#### [WHAT THE TASK ASKS]
For each entry, return the text exactly and omit any image.

(Dataset records)
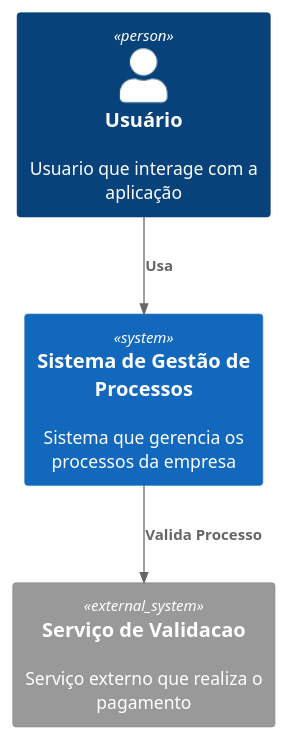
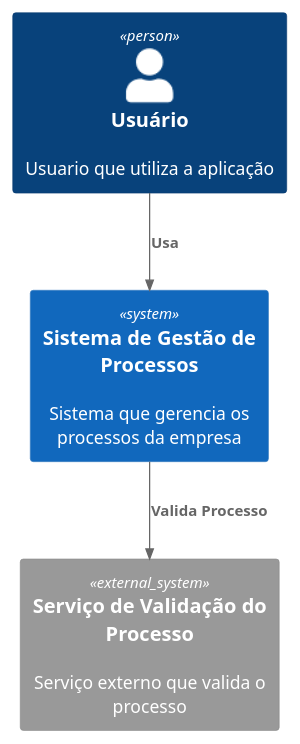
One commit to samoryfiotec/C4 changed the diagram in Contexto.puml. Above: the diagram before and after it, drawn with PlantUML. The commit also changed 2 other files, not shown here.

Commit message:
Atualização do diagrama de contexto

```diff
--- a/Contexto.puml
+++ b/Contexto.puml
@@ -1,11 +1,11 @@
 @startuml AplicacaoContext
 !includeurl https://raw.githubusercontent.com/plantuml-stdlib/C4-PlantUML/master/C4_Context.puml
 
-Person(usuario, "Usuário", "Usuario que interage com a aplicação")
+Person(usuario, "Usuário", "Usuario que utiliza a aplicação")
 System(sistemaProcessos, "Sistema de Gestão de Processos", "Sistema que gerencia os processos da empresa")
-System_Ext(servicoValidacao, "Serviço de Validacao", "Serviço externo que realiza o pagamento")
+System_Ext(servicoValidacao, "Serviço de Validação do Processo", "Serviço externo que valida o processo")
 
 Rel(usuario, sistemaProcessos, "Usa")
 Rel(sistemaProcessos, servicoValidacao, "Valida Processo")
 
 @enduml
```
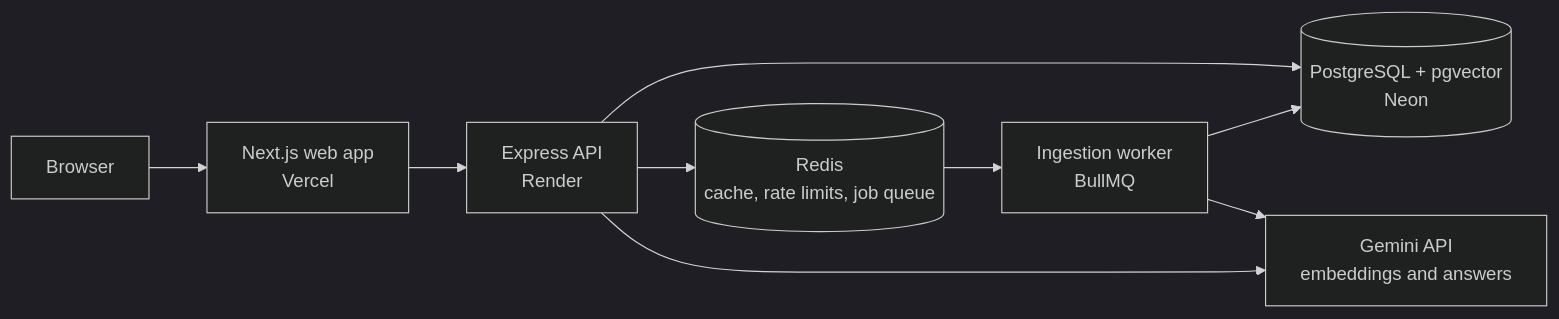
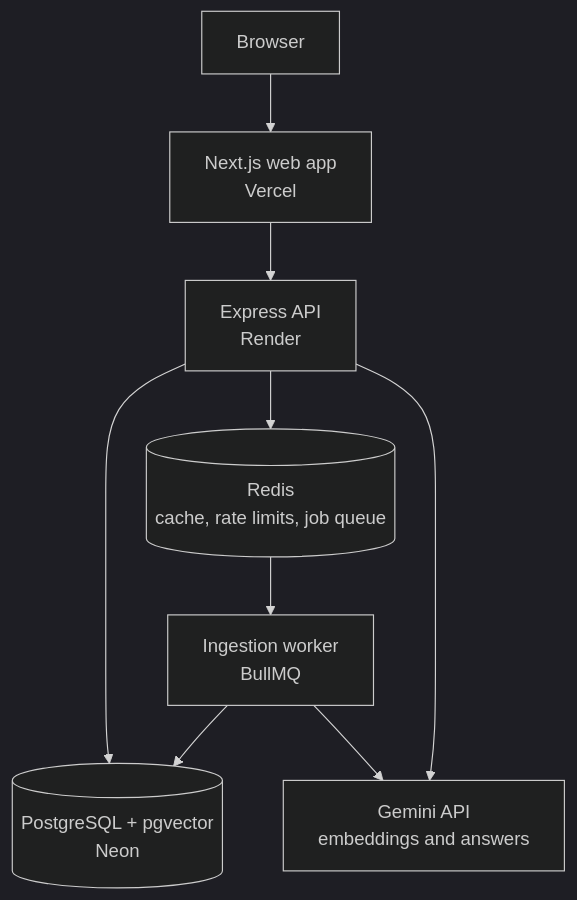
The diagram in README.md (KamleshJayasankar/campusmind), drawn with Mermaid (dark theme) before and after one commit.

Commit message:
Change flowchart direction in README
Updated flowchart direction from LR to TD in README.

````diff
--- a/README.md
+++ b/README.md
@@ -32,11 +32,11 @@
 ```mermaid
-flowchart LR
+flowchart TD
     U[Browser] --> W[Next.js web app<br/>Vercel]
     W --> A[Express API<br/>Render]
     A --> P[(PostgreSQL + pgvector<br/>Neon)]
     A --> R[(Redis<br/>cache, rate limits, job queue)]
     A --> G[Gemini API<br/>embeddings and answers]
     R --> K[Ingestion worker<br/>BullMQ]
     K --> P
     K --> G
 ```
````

#### [WRITTEN ANSWER]
One commit to samoryfiotec/C4 changed the diagram in Contexto.puml. Above: the diagram before and after it, drawn with PlantUML. The commit also changed 2 other files, not shown here.

Commit message:
Atualização do diagrama de contexto

```diff
--- a/Contexto.puml
+++ b/Contexto.puml
@@ -1,11 +1,11 @@
 @startuml AplicacaoContext
 !includeurl https://raw.githubusercontent.com/plantuml-stdlib/C4-PlantUML/master/C4_Context.puml
 
-Person(usuario, "Usuário", "Usuario que interage com a aplicação")
+Person(usuario, "Usuário", "Usuario que utiliza a aplicação")
 System(sistemaProcessos, "Sistema de Gestão de Processos", "Sistema que gerencia os processos da empresa")
-System_Ext(servicoValidacao, "Serviço de Validacao", "Serviço externo que realiza o pagamento")
+System_Ext(servicoValidacao, "Serviço de Validação do Processo", "Serviço externo que valida o processo")
 
 Rel(usuario, sistemaProcessos, "Usa")
 Rel(sistemaProcessos, servicoValidacao, "Valida Processo")
 
 @enduml
```
The diagram in README.md (KamleshJayasankar/campusmind), drawn with Mermaid (dark theme) before and after one commit.

Commit message:
Change flowchart direction in README
Updated flowchart direction from LR to TD in README.

````diff
--- a/README.md
+++ b/README.md
@@ -32,11 +32,11 @@
 ```mermaid
-flowchart LR
+flowchart TD
     U[Browser] --> W[Next.js web app<br/>Vercel]
     W --> A[Express API<br/>Render]
     A --> P[(PostgreSQL + pgvector<br/>Neon)]
     A --> R[(Redis<br/>cache, rate limits, job queue)]
     A --> G[Gemini API<br/>embeddings and answers]
     R --> K[Ingestion worker<br/>BullMQ]
     K --> P
     K --> G
 ```
````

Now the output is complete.